Since the 2013 Nobel Prize was awarded for the discovery of vesicle trafficking, a subgroup of nanovesicles called exosomes has been driving the research field to a new regime for understanding cellular communication. This exosome-dominated traffic control system has increased understanding of many diseases, including cancer metastasis, diabetes, and HIV. In addition to the important diagnostic role, exosomes are particularly attractive for drug delivery, due to their distinctive properties in cellular information transfer and uptake. Compared to viral and non-viral synthetic systems, the natural, cell-derived exosomes exhibit intrinsic payload and bioavailability. Most importantly, exosomes easily cross biological barriers, obstacles that continue to challenge other drug delivery nanoparticle systems. Recent emerging studies have shown numerous critical roles of exosomes in many biological barriers, including the blood–brain barrier (BBB), blood–cerebrospinal fluid barrier (BCSFB), blood–lymph barrier (BlyB), blood–air barrier (BAB), stromal barrier (SB), blood–labyrinth barrier (BLaB), blood–retinal barrier (BRB), and placental barrier (PB), which opens exciting new possibilities for using exosomes as the delivery platform. However, the systematic reviews summarizing such discoveries are still limited. This review covers state-of-the-art exosome research on crossing several important biological barriers with a focus on the current, accepted models used to explain the mechanisms of barrier crossing, including tight junctions. The potential to design and engineer exosomes to enhance delivery efficacy, leading to future applications in precision medicine and immunotherapy, is discussed.

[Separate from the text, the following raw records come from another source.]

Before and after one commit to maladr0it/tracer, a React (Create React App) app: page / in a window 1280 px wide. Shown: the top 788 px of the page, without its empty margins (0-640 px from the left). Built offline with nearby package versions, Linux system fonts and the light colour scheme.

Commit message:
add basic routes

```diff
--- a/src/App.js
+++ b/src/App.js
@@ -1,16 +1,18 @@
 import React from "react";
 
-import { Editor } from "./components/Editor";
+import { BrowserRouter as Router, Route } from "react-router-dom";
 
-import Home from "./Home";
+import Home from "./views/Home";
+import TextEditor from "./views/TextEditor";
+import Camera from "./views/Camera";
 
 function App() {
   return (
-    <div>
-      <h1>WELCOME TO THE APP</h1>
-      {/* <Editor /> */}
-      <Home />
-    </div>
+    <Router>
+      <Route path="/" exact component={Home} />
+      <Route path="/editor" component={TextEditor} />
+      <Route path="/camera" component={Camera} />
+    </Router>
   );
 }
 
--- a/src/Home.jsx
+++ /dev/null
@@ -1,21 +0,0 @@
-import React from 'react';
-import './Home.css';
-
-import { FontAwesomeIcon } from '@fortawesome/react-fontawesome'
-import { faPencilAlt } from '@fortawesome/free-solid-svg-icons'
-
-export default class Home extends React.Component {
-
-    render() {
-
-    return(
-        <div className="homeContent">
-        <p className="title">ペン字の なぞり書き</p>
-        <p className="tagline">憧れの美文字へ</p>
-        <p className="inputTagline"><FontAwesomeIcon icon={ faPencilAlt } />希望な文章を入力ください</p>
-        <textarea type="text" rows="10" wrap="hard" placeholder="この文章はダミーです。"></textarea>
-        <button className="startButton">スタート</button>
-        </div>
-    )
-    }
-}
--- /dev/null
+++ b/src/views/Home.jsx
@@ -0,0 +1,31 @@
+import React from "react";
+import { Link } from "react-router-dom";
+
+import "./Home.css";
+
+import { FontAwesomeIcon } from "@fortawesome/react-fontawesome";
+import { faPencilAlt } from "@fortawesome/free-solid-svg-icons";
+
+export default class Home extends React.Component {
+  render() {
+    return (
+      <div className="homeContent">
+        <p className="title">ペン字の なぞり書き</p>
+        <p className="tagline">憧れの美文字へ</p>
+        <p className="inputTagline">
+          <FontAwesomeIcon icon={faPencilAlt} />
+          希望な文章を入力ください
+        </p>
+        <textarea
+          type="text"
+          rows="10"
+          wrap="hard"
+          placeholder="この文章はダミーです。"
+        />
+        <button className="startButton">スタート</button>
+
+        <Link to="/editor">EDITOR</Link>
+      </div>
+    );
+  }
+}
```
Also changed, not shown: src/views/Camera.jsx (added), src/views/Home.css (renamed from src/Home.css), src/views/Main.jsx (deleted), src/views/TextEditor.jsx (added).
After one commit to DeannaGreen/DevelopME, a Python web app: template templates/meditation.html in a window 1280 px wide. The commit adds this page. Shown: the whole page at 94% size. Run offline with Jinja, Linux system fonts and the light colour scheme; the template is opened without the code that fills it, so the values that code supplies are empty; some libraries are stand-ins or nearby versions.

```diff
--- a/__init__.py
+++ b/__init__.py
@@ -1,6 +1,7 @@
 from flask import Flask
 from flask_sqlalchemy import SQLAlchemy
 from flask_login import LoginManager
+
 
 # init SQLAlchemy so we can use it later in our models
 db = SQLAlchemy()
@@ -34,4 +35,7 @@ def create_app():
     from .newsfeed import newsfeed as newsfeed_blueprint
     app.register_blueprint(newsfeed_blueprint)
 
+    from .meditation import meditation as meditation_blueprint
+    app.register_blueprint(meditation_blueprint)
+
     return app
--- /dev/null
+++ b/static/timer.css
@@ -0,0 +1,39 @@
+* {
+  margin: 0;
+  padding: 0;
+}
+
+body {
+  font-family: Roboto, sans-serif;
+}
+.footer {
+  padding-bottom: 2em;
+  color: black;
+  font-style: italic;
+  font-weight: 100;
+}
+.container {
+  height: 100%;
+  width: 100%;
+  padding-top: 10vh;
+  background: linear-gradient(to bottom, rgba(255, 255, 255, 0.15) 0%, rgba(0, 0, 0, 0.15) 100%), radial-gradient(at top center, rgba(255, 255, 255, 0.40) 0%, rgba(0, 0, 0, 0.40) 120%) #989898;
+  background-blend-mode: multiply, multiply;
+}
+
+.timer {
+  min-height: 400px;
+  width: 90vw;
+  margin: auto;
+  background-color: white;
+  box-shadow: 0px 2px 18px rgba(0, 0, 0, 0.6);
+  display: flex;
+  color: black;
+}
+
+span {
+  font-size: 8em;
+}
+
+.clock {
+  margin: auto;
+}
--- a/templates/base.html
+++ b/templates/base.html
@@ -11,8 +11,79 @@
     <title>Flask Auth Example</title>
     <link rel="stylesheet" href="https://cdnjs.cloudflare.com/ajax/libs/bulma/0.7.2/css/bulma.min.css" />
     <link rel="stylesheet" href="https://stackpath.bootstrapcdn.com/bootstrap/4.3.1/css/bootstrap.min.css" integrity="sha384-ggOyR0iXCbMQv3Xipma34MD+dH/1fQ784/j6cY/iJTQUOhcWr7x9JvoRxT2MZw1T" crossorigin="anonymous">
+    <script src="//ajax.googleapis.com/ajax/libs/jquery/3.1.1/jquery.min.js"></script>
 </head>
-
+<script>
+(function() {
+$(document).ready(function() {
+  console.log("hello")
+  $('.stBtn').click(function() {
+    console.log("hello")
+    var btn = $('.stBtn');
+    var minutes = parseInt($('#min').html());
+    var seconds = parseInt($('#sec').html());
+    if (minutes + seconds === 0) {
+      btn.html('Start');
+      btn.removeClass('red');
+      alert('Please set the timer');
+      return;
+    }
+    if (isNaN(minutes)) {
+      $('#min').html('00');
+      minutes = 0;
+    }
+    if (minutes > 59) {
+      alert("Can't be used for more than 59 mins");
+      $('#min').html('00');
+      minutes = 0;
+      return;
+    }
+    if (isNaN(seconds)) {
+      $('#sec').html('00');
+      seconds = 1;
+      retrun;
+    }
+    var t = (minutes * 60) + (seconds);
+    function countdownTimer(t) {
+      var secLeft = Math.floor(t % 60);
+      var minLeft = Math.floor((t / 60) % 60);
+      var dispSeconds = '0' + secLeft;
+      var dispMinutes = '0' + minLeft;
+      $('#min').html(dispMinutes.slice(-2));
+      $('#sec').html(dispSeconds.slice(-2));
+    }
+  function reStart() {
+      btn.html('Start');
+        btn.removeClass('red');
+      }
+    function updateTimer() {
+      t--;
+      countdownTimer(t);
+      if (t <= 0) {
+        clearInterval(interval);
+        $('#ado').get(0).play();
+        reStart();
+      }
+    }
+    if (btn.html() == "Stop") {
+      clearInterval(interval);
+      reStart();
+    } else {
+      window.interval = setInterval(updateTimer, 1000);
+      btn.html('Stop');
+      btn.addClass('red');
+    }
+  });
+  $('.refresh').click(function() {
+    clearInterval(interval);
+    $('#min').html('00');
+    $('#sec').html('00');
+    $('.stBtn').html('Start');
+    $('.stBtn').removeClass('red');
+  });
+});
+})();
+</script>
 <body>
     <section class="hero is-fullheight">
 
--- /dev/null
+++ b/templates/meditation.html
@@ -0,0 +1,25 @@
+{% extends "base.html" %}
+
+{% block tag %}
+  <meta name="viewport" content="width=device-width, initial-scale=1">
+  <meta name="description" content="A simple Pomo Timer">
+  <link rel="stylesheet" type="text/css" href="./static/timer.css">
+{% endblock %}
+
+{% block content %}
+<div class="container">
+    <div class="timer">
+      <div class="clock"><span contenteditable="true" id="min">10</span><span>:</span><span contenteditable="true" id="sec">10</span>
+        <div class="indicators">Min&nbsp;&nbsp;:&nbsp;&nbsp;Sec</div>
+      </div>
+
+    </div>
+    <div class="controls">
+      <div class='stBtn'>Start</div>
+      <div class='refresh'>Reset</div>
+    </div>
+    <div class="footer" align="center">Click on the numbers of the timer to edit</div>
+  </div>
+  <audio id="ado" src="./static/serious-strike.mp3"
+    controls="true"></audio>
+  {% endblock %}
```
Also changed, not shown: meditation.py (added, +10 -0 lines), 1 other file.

Elliott, R.O.; He, M. Unlocking the Power of Exosomes for Crossing Biological Barriers in Drug Delivery. Pharmaceutics 2021, 13, 122. https://doi.org/10.3390/pharmaceutics13010122